**DATA EXTRACT**.
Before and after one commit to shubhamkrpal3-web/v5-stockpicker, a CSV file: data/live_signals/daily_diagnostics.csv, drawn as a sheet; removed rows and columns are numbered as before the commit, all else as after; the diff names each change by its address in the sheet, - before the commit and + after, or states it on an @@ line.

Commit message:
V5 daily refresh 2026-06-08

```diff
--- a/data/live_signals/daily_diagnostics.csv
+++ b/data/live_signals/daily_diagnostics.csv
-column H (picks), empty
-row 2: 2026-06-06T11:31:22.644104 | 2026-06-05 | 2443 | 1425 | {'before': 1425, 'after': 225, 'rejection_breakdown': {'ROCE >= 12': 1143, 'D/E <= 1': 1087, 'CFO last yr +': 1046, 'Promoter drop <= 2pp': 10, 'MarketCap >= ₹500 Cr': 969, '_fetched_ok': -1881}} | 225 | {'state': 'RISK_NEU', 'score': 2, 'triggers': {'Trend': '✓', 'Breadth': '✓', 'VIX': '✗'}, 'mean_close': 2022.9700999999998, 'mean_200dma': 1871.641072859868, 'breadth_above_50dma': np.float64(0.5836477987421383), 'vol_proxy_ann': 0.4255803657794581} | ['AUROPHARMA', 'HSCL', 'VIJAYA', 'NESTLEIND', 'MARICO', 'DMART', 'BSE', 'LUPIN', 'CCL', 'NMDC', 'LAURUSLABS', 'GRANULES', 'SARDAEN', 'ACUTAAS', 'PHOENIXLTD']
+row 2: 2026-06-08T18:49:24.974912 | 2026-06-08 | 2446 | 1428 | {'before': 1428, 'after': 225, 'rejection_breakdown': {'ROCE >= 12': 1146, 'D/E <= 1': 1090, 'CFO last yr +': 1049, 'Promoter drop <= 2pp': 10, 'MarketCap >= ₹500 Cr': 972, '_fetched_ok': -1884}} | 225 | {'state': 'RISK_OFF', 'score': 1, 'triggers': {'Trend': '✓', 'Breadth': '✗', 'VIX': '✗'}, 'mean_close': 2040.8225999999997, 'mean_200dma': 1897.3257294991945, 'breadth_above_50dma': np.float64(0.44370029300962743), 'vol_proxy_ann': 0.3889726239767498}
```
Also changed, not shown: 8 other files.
---
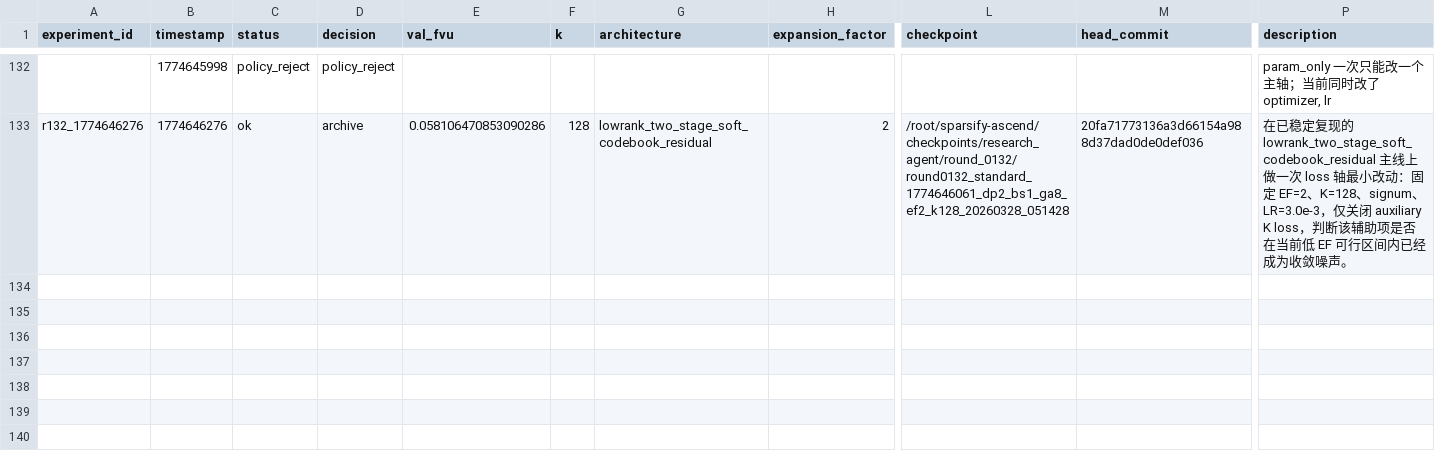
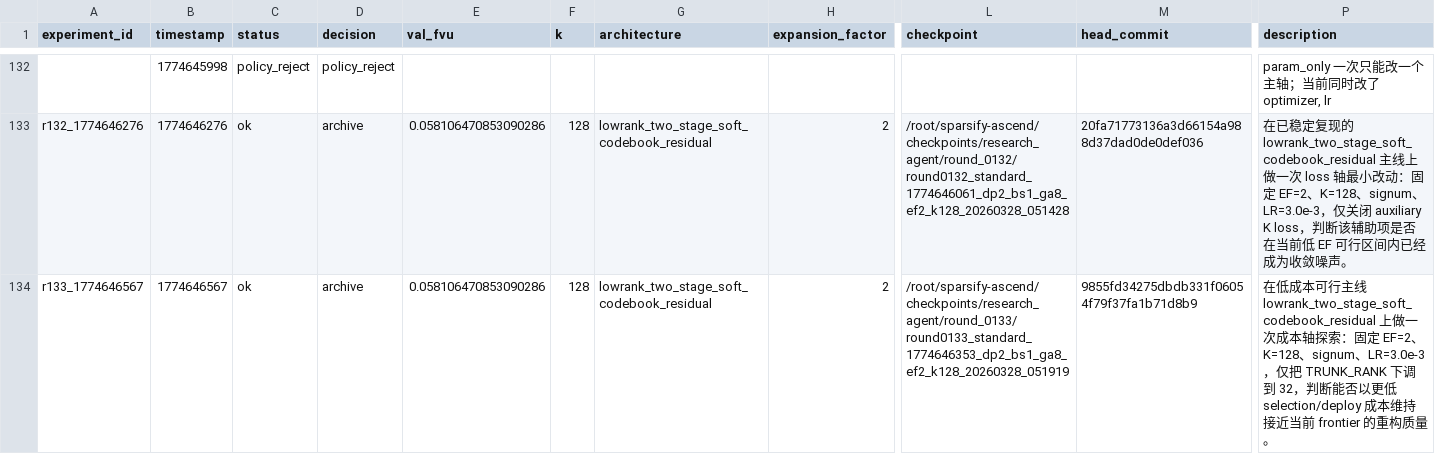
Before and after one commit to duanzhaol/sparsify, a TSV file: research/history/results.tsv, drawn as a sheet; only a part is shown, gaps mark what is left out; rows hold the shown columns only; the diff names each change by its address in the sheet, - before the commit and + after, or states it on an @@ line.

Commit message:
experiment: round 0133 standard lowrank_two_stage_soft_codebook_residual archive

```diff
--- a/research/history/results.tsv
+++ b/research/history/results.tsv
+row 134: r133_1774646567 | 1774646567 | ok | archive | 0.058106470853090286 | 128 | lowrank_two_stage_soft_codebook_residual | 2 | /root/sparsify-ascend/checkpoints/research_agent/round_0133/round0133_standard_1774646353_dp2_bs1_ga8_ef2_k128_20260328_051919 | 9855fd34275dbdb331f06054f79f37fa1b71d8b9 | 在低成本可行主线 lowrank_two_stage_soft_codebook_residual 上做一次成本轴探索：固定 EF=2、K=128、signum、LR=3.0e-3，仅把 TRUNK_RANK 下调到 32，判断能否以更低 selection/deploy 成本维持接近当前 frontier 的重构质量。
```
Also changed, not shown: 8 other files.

**REQUIRED WORK**.
Only lines holding the word "history" belong in the answer; copy all of them from the records.

**REPLY TO THE EXERCISE**.
Before and after one commit to duanzhaol/sparsify, a TSV file: research/history/results.tsv, drawn as a sheet; only a part is shown, gaps mark what is left out; rows hold the shown columns only; the diff names each change by its address in the sheet, - before the commit and + after, or states it on an @@ line.
--- a/research/history/results.tsv
+++ b/research/history/results.tsv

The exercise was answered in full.